blackboard system performance can be improved using parallel processing strategies
and a novel blackboard architecture.
We study traditional blackboard architectures using a novel performance frame¬
work. This is a useful tool for directing system optimisation efforts. We present the
analysis of four blackboard systems present in the literature.
nalysis of four blackboard systems present in the literature.
Besides localised optimisation efforts, one of the most promising approaches for
improving blackboard system performance is the use of parallel processing techniques.
However, traditional blackboard architectures present both data and control contention
when implemented in parallel.
In this thesis we present a novel blackboard architecture, the Active Blackboard
Architecture (ABB). We based ABB on a novel variation of the traditional "Blackboard
and Experts" metaphor, called "Blackboard, Experts and Desks". This new metaphor
introduces a new element, the desks, used by the experts to perform their work.
The ABB architecture is based on an active blackboard, capable of processing on its
own, and a decentralised control model. This avoids control contention and bottlenecks.
We describe this architecture using the Z specification language, and implemented
and evaluated in the EPCC Meiko Computing Surface, a multi-transputer distributed
memory parallel machine.
The ABB Parallel prototype is an object oriented implementation of the ABB model
that overcomes both data and control bottlenecks by having a distributed blackboard
and using the ABB control model. Based on a series of experiments, we show that the
new architecture allows to achieve much greater effective parallelism in a blackboard

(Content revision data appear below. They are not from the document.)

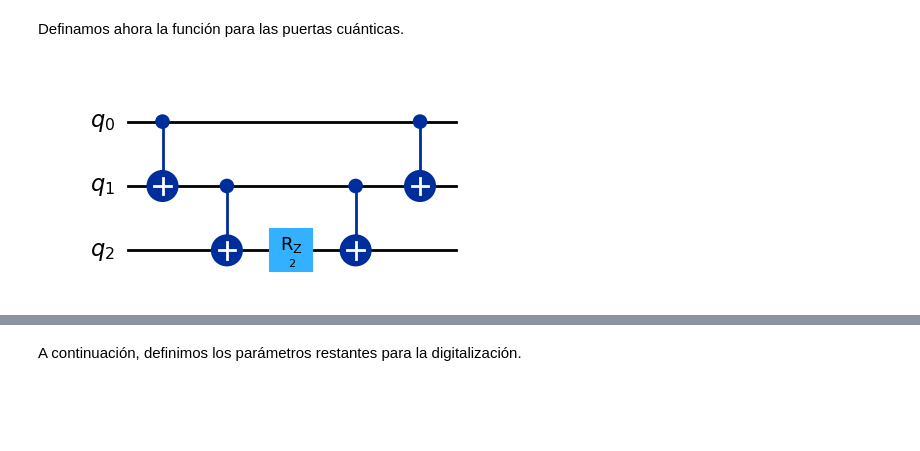
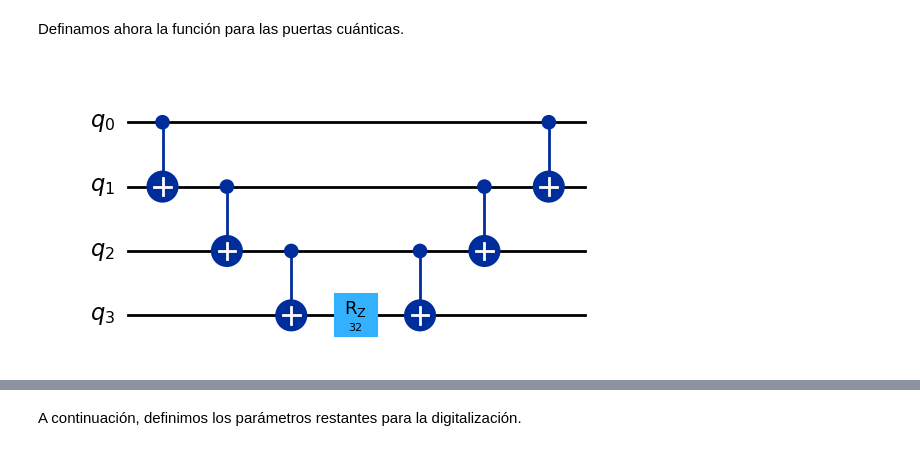
Before and after one commit to Mariomc10/C-digos_TFM, a Jupyter notebook: Shor_Adiabatico.ipynb, the cells around one changed output, grey strips where cells are left out. Cells and saved outputs as stored; diff of their text form; code cells hidden in the pictures; blank space fills up the shorter version.

```diff
--- a/Shor_Adiabatico.ipynb
+++ b/Shor_Adiabatico.ipynb
@@ -227,26 +227,26 @@ Definamos ahora la función para las puertas cuánticas.
 # %%
 from qiskit import QuantumCircuit, QuantumRegister, ClassicalRegister, transpile, qiskit
 from qiskit.visualization import plot_histogram
 from qiskit_aer import Aer
 import pylatexenc
 
 def puerta_coef(coef,n_vars):
     '''
     Devuelve la puerta cuántica para la digitacización del Hamiltoniano final.
 
     coef: float | Coeficiente del término que forma parte del Hamiltoniano final.
     n_vars: int | Número de variables (qubits), asociados a dicho término (en nuestro caso será un máximo de 4).
     '''
     circuito = QuantumCircuit(n_vars)
     for ind in range(n_vars-1):
         circuito.cx(ind,ind+1)
     circuito.rz(2*coef,n_vars-1)
     for ind in range(n_vars-1):
         circuito.cx(n_vars-2-ind,n_vars-1-ind)
     # display(circuito.draw("mpl"))
     return circuito
 
 # Ejemplo
-display(puerta_coef(1,3).draw("mpl"))
+display(puerta_coef(16,4).draw("mpl"))
 # %% [output]
-[figure, old version]
+[figure, new version]
```
Also changed, not shown: parts of 14 cells of this notebook.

system. We also present some ways in which the system can be tailored to specific
application needs, improving in this way its overall performance.